“Power tends to corrupt, and absolute power corrupts absolutely.”
– Lord Acton
As I see it this quoted statement is ontologically incorrect and philosophically asinine. If absolute power corrupts absolutely, then God, the Uncaused Cause, who is and has absolute power, would be the Devil—whoever that is and whatever that means. God would be the quintessence of corruption and Jesus the embodiment of Evil. Since the alleged extra-terrestrially authored tomes—the Bible,the Torah,the Koran—prophesy that in the fullness of time, whatever that means, the Devil will encounter and experience his bipolar situational and existential demise, then he cannot be absolute evil, or absolutely corrupt. He is not “essence”. He is not “being” but “becoming”. And so, from a metaphysical perspective, he has a beginning and an end: thus he endures an inferior level of existence, as compared to the Uncaused Cause or First Principle.
The Alpha and the Omega repose in God in its sublime plenitude and Unity. The two states of being are one and thus “Time” does not exist, thus making God immortal. Metaphysically, homo sapiens is “becoming” and “Time”, a function of his mortality, is existentially relevant. And so going back to the pronouncement of Lord Acton, there is no such thing as absolute power in the terrestrial realm. The timeless repetition of his pronouncement over the silent legions of years, and made in the 19th century (1834-1902) should be couched thus: “Power tends to corrupt; but it is the abuse of power that corrupts the potential limits of our depravity.”
For there is nothing like absolute power and absolute corruption. Power is a positive force, and it is the abuse of power that is problematic. It is our humanity that qualifies power, thus making it a condition precedent to evil, which is the adulterated quintessence of nihility. From the perspective of a certain human dualism, and unlike power that is, it is and is not. Evil is not the antithesis of Power since qualitatively they are on different levels of being, not “being”. In all of this we perceive a certain Cartesian paradox: “I think, therefore I exist – Cogito ergo sum.” Or is it “I exist, therefore I think”?

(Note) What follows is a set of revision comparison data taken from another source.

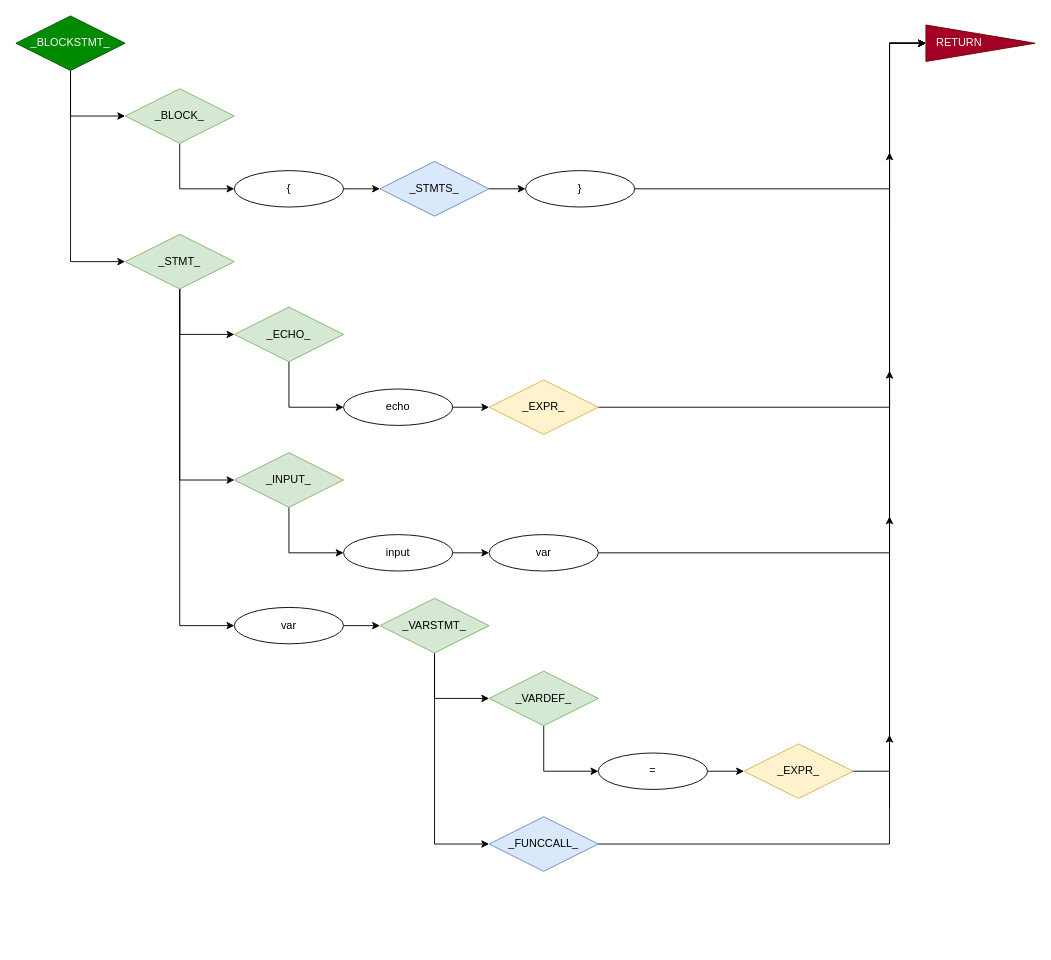
Before: page "_BLOCKSTMT_" (3 of 8) of CFG.drawio in ZacharyYGateley/Compiler, a draw.io diagram. Source tidied: cells renumbered, new cells numbered last; positions are measured from the earlier drawing's top-left corner, leaving out a move shared by most shapes. Both pictures are drawn from the tidied source at 91%, with x=0, y=0 at pixel (15, 15).
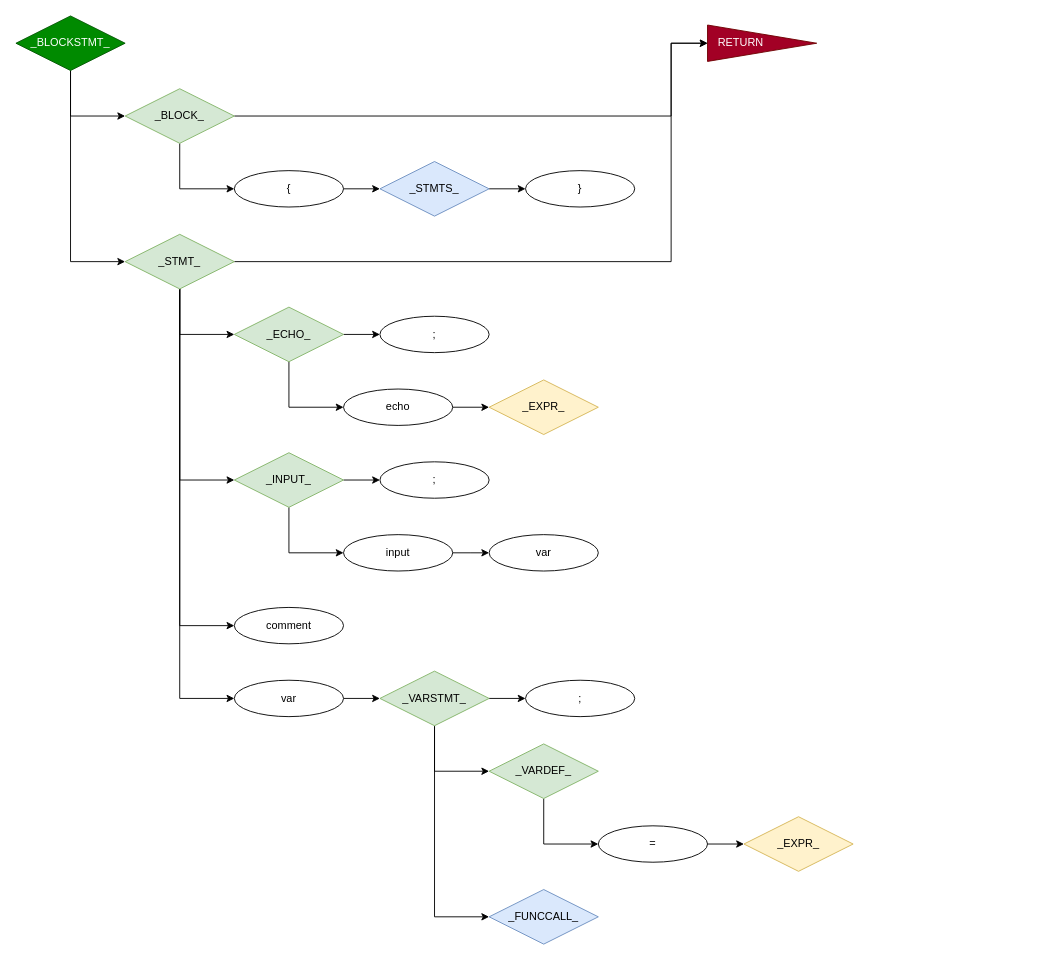
Above is the later version.

The change refers to these unchanged cells:
```xml
<mxCell id="6" value="_BLOCK_" style="rhombus;whiteSpace=wrap;html=1;fillColor=#d5e8d4;strokeColor=#82b366;" parent="1" vertex="1">
  <mxGeometry x="120" y="80" width="120" height="60" as="geometry" />
</mxCell>
<mxCell id="10" value="_STMT_" style="rhombus;whiteSpace=wrap;html=1;fillColor=#d5e8d4;strokeColor=#82b366;" parent="1" vertex="1">
  <mxGeometry x="120" y="240" width="120" height="60" as="geometry" />
</mxCell>
<mxCell id="16" value="}" style="ellipse;whiteSpace=wrap;html=1;" parent="1" vertex="1">
  <mxGeometry x="560" y="170" width="120" height="40" as="geometry" />
</mxCell>
<mxCell id="23" value="_EXPR_" style="rhombus;whiteSpace=wrap;html=1;fillColor=#fff2cc;strokeColor=#d6b656;" parent="1" vertex="1">
  <mxGeometry x="520" y="400" width="120" height="60" as="geometry" />
</mxCell>
<mxCell id="39" value="_ECHO_" style="rhombus;whiteSpace=wrap;html=1;fillColor=#d5e8d4;strokeColor=#82b366;" parent="1" vertex="1">
  <mxGeometry x="240" y="320" width="120" height="60" as="geometry" />
</mxCell>
<mxCell id="44" value="_INPUT_" style="rhombus;whiteSpace=wrap;html=1;fillColor=#d5e8d4;strokeColor=#82b366;" parent="1" vertex="1">
  <mxGeometry x="240" y="480" width="120" height="60" as="geometry" />
</mxCell>
<mxCell id="46" value="var" style="ellipse;whiteSpace=wrap;html=1;" parent="1" vertex="1">
  <mxGeometry x="520" y="570" width="120" height="40" as="geometry" />
</mxCell>
```

Change to the diagram source:
```diff
@@
+    <mxCell id="47" style="edgeStyle=orthogonalEdgeStyle;rounded=0;jettySize=auto;html=1;exitX=1;exitY=0.5;exitDx=0;exitDy=0;entryX=0;entryY=0.5;entryDx=0;entryDy=0;" parent="1" edge="1" source="6" target="24">
+      <mxGeometry relative="1" as="geometry">
+        <Array as="points">
+          <mxPoint x="720" y="110" />
+          <mxPoint x="720" y="30" />
+        </Array>
+      </mxGeometry>
+    </mxCell>
@@
+    <mxCell id="48" style="edgeStyle=orthogonalEdgeStyle;rounded=0;jettySize=auto;html=1;exitX=0.5;exitY=1;exitDx=0;exitDy=0;entryX=0;entryY=0.5;entryDx=0;entryDy=0;" parent="1" edge="1" source="10" target="55">
+      <mxGeometry relative="1" as="geometry" />
+    </mxCell>
+    <mxCell id="49" style="edgeStyle=orthogonalEdgeStyle;rounded=0;jettySize=auto;html=1;exitX=1;exitY=0.5;exitDx=0;exitDy=0;entryX=0;entryY=0.5;entryDx=0;entryDy=0;" parent="1" edge="1" source="10" target="24">
+      <mxGeometry relative="1" as="geometry">
+        <Array as="points">
+          <mxPoint x="720" y="270" />
+          <mxPoint x="720" y="30" />
+        </Array>
+      </mxGeometry>
+    </mxCell>
@@
-    <mxCell id="15" style="edgeStyle=orthogonalEdgeStyle;rounded=0;jettySize=auto;html=1;exitX=1;exitY=0.5;exitDx=0;exitDy=0;entryX=0;entryY=0.5;entryDx=0;entryDy=0;" parent="1" edge="1" source="16" target="24">
-      <mxGeometry relative="1" as="geometry">
-        <Array as="points">
-          <mxPoint x="960" y="190" />
-          <mxPoint x="960" y="30" />
-        </Array>
-      </mxGeometry>
-    </mxCell>
@@
+    <mxCell id="50" style="edgeStyle=orthogonalEdgeStyle;rounded=0;jettySize=auto;html=1;exitX=1;exitY=0.5;exitDx=0;exitDy=0;entryX=0;entryY=0.5;entryDx=0;entryDy=0;" parent="1" edge="1" source="19" target="56">
+      <mxGeometry relative="1" as="geometry" />
+    </mxCell>
     <mxCell id="19" value="_VARSTMT_" style="rhombus;whiteSpace=wrap;html=1;fillColor=#d5e8d4;strokeColor=#82b366;" parent="1" vertex="1">
-      <mxGeometry x="400" y="640" width="120" height="60" as="geometry" />
+      <mxGeometry x="400" y="720" width="120" height="60" as="geometry" />
     </mxCell>
@@
-    <mxCell id="22" style="edgeStyle=orthogonalEdgeStyle;rounded=0;jettySize=auto;html=1;exitX=1;exitY=0.5;exitDx=0;exitDy=0;entryX=0;entryY=0.5;entryDx=0;entryDy=0;" parent="1" edge="1" source="23" target="24">
-      <mxGeometry relative="1" as="geometry">
-        <Array as="points">
-          <mxPoint x="960" y="430" />
-          <mxPoint x="960" y="30" />
-        </Array>
-      </mxGeometry>
-    </mxCell>
@@
     <mxCell id="24" value="RETURN&amp;nbsp; &amp;nbsp; &amp;nbsp; &amp;nbsp; &amp;nbsp; &amp;nbsp; &amp;nbsp;&amp;nbsp;" style="triangle;whiteSpace=wrap;html=1;fillColor=#a20025;strokeColor=#6F0000;fontColor=#ffffff;" parent="1" vertex="1">
-      <mxGeometry x="1000" y="10" width="120" height="40" as="geometry" />
+      <mxGeometry x="760" y="10" width="120" height="40" as="geometry" />
     </mxCell>
@@
     <mxCell id="26" value="var" style="ellipse;whiteSpace=wrap;html=1;" parent="1" vertex="1">
-      <mxGeometry x="240" y="650" width="120" height="40" as="geometry" />
+      <mxGeometry x="240" y="730" width="120" height="40" as="geometry" />
     </mxCell>
@@
     <mxCell id="28" value="_VARDEF_" style="rhombus;whiteSpace=wrap;html=1;fillColor=#d5e8d4;strokeColor=#82b366;" parent="1" vertex="1">
-      <mxGeometry x="520" y="720" width="120" height="60" as="geometry" />
+      <mxGeometry x="520" y="800" width="120" height="60" as="geometry" />
     </mxCell>
@@
     <mxCell id="30" value="=" style="ellipse;whiteSpace=wrap;html=1;" parent="1" vertex="1">
-      <mxGeometry x="640" y="810" width="120" height="40" as="geometry" />
+      <mxGeometry x="640" y="890" width="120" height="40" as="geometry" />
     </mxCell>
-    <mxCell id="31" style="edgeStyle=orthogonalEdgeStyle;rounded=0;jettySize=auto;html=1;exitX=1;exitY=0.5;exitDx=0;exitDy=0;entryX=0;entryY=0.5;entryDx=0;entryDy=0;" parent="1" edge="1" source="32" target="24">
-      <mxGeometry relative="1" as="geometry">
-        <Array as="points">
-          <mxPoint x="960" y="910" />
-          <mxPoint x="960" y="30" />
-        </Array>
-      </mxGeometry>
-    </mxCell>
     <mxCell id="32" value="_FUNCCALL_" style="rhombus;whiteSpace=wrap;html=1;fillColor=#dae8fc;strokeColor=#6c8ebf;" parent="1" vertex="1">
-      <mxGeometry x="520" y="880" width="120" height="60" as="geometry" />
+      <mxGeometry x="520" y="960" width="120" height="60" as="geometry" />
     </mxCell>
-    <mxCell id="33" style="edgeStyle=orthogonalEdgeStyle;rounded=0;jettySize=auto;html=1;exitX=1;exitY=0.5;exitDx=0;exitDy=0;entryX=0;entryY=0.5;entryDx=0;entryDy=0;" parent="1" edge="1" source="34" target="24">
-      <mxGeometry relative="1" as="geometry">
-        <Array as="points">
-          <mxPoint x="960" y="830" />
-          <mxPoint x="960" y="30" />
-        </Array>
-      </mxGeometry>
-    </mxCell>
     <mxCell id="34" value="_EXPR_" style="rhombus;whiteSpace=wrap;html=1;fillColor=#fff2cc;strokeColor=#d6b656;" parent="1" vertex="1">
-      <mxGeometry x="800" y="800" width="120" height="60" as="geometry" />
+      <mxGeometry x="800" y="880" width="120" height="60" as="geometry" />
     </mxCell>
-    <mxCell id="35" style="endArrow=classic;html=1;" parent="1" edge="1">
-      <mxGeometry relative="1" as="geometry">
-        <mxPoint x="960" y="230" as="sourcePoint" />
-        <mxPoint x="960" y="150" as="targetPoint" />
-      </mxGeometry>
-    </mxCell>
-    <mxCell id="36" style="endArrow=classic;html=1;" parent="1" edge="1">
-      <mxGeometry relative="1" as="geometry">
-        <mxPoint x="960" y="470" as="sourcePoint" />
-        <mxPoint x="960" y="390" as="targetPoint" />
-      </mxGeometry>
-    </mxCell>
-    <mxCell id="37" style="endArrow=classic;html=1;" parent="1" edge="1">
-      <mxGeometry relative="1" as="geometry">
-        <mxPoint x="960" y="870" as="sourcePoint" />
-        <mxPoint x="960" y="790" as="targetPoint" />
-      </mxGeometry>
-    </mxCell>
@@
+    <mxCell id="51" style="edgeStyle=orthogonalEdgeStyle;rounded=0;jettySize=auto;html=1;exitX=1;exitY=0.5;exitDx=0;exitDy=0;entryX=0;entryY=0.5;entryDx=0;entryDy=0;" parent="1" edge="1" source="39" target="53">
+      <mxGeometry relative="1" as="geometry" />
+    </mxCell>
@@
-    <mxCell id="42" style="endArrow=classic;html=1;" parent="1" edge="1">
-      <mxGeometry relative="1" as="geometry">
-        <mxPoint x="960" y="630" as="sourcePoint" />
-        <mxPoint x="960" y="550" as="targetPoint" />
-      </mxGeometry>
-    </mxCell>
@@
+    <mxCell id="52" style="edgeStyle=orthogonalEdgeStyle;rounded=0;jettySize=auto;html=1;exitX=1;exitY=0.5;exitDx=0;exitDy=0;entryX=0;entryY=0.5;entryDx=0;entryDy=0;" parent="1" edge="1" source="44" target="54">
+      <mxGeometry relative="1" as="geometry" />
+    </mxCell>
@@
-    <mxCell id="45" style="edgeStyle=orthogonalEdgeStyle;rounded=0;jettySize=auto;html=1;exitX=1;exitY=0.5;exitDx=0;exitDy=0;entryX=0;entryY=0.5;entryDx=0;entryDy=0;" parent="1" edge="1" source="46" target="24">
-      <mxGeometry relative="1" as="geometry">
-        <Array as="points">
-          <mxPoint x="960" y="590" />
-          <mxPoint x="960" y="30" />
-        </Array>
-      </mxGeometry>
-    </mxCell>
@@
+    <mxCell id="53" value=";" style="ellipse;whiteSpace=wrap;html=1;" parent="1" vertex="1">
+      <mxGeometry x="400" y="330" width="120" height="40" as="geometry" />
+    </mxCell>
+    <mxCell id="54" value=";" style="ellipse;whiteSpace=wrap;html=1;" parent="1" vertex="1">
+      <mxGeometry x="400" y="490" width="120" height="40" as="geometry" />
+    </mxCell>
+    <mxCell id="55" value="comment" style="ellipse;whiteSpace=wrap;html=1;" parent="1" vertex="1">
+      <mxGeometry x="240" y="650" width="120" height="40" as="geometry" />
+    </mxCell>
+    <mxCell id="56" value=";" style="ellipse;whiteSpace=wrap;html=1;" parent="1" vertex="1">
+      <mxGeometry x="560" y="730" width="120" height="40" as="geometry" />
+    </mxCell>
```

If it is possible to have absolute power then absolute corruption would not be possible since its existence would be a negation of absolute power and corruption further is transformational. Power and corruption are not inextricably linked, but power facilitates corruption. Does it? Like Lord Acton states, power tends to corrupt and it is this tendency or propensity that imports the element of “Free Will.” It is this faculty that differentiates human beings from the animals. Hence my dog, Tiger, is incorruptible. It is only a rational being that can be corrupt; and it is only homo sapiens that can exercise power with the consciousness that it is being used and exercised.

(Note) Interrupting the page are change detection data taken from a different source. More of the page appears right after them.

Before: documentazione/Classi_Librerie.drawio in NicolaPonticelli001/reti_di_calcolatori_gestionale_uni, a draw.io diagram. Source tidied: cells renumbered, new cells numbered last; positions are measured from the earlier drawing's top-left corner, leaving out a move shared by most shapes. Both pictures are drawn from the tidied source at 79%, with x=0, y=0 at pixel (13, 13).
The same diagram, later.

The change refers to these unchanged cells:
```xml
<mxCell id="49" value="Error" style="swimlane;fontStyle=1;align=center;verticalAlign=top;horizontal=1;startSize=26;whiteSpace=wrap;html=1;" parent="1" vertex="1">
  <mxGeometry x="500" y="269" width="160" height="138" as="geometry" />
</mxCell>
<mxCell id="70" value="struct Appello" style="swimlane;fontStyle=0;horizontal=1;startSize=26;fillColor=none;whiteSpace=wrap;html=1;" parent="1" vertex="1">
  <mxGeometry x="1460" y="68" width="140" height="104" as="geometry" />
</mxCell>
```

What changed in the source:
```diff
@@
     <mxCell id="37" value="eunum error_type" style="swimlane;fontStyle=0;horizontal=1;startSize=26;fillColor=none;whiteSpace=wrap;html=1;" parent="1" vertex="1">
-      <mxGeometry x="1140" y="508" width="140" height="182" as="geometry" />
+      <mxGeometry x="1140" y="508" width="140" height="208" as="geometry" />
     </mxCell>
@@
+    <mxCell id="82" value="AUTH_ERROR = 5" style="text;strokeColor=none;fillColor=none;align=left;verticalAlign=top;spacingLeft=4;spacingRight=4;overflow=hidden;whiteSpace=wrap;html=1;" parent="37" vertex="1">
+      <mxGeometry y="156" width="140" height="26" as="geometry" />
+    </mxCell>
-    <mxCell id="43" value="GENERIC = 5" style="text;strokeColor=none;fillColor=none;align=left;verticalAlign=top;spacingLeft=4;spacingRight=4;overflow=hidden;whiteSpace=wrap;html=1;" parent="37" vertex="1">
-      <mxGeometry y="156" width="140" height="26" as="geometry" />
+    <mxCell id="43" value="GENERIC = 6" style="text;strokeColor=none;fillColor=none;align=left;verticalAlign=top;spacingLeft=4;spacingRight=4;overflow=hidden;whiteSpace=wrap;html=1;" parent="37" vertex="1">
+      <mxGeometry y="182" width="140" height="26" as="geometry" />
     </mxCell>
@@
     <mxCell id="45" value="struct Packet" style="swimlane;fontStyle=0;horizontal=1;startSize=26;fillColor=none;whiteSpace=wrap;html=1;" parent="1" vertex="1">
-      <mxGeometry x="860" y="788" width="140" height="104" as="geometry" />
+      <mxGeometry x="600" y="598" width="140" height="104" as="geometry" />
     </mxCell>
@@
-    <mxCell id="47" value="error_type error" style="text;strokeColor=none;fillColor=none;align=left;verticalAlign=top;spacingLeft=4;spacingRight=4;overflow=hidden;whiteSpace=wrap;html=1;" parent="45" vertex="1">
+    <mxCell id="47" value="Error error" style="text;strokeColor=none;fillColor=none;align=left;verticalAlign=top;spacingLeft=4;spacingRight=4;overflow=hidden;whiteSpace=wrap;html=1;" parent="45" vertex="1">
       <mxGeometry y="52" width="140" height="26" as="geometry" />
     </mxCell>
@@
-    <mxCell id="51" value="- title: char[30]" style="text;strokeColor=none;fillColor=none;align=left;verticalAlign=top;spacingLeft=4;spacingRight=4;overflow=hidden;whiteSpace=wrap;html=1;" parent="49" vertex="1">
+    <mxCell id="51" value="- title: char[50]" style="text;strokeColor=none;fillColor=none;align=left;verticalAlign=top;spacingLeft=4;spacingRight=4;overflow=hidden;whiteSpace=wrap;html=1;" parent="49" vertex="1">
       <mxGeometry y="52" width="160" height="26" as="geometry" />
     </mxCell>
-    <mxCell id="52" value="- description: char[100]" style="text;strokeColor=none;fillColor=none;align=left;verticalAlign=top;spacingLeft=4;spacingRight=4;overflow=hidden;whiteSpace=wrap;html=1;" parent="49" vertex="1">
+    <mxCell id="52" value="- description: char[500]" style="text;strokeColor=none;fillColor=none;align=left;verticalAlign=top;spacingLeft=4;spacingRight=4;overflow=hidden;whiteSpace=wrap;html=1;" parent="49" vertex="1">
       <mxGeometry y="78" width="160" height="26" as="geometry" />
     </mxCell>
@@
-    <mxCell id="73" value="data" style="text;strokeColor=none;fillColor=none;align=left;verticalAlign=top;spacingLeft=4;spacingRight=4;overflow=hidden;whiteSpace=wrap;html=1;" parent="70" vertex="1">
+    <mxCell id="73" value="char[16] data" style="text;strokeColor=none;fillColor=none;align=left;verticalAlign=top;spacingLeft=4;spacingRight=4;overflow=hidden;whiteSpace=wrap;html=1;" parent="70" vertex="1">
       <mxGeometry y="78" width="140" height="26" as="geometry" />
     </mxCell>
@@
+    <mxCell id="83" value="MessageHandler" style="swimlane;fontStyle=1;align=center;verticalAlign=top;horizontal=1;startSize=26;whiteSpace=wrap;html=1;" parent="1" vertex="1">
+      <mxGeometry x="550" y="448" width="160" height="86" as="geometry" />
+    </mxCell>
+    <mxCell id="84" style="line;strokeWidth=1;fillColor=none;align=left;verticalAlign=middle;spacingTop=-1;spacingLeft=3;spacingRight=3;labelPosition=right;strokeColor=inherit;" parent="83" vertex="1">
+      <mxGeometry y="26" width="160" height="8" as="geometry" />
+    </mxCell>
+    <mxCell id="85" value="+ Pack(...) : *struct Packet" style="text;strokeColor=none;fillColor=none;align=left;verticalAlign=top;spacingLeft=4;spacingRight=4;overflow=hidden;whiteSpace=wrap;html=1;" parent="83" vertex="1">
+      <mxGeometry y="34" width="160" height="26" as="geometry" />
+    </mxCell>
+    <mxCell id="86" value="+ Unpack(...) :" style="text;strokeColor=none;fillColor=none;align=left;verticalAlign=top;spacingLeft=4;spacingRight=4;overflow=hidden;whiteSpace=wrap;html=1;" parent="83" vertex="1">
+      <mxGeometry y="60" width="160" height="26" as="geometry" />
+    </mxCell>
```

Power tends to corrupt that which is corruptible. Man is corruptible because he has “Free Will.” Is God, then, the author of his corruptibility since, according to those tomes alluded, he endowed Adam and Eve with “Free Will?” Is “Free Will” the bane and sine quo non of human existence? Without it Man would still have the rational capacity to invent the wheel or the computer, which essentially is a function of the complexity of his cerebral hemispheres.
And so the questions that come to the fore are: What makes Man human? Is it the endowment of “Free Will” or is it the complexity of his cerebral orbs? “Free Will” connotes choice but on what level? There can be the rather mundane choice between the use of clay and sand in the making of a brick; and then there is also the exercise of choice in strangling or not strangling a crying baby. Is this exercise one and the same? The provenance of the latter reposes where? If you strangle the child it reposes where? If you do not strangle the child . . .?
The endowment of “Free Will” connotes power and that power, does it tend to corrupt? What really is meant by “tending” to corrupt? Does it mean that with power one has an innate, inherent, intrinsic, immament capacity to corrupt, thus making that capacity a probability, possibility and statistical necessity and certainity of “becoming”? Again the Cartesian paradox comes to mind, thanks to Rene Descartes, who has left me somewhat perplexed.
And so thus bemused, we continue our self-cerebral immolation by stating that the antithesis of Power is “weakness.” Since Power is a positive force, it is the lack of power that corrupts. And evil is the nth degree of that corruption. Its genesis does not repose in the supernatural, since that which is supernatural, that which is transcendent, is beyond measurement.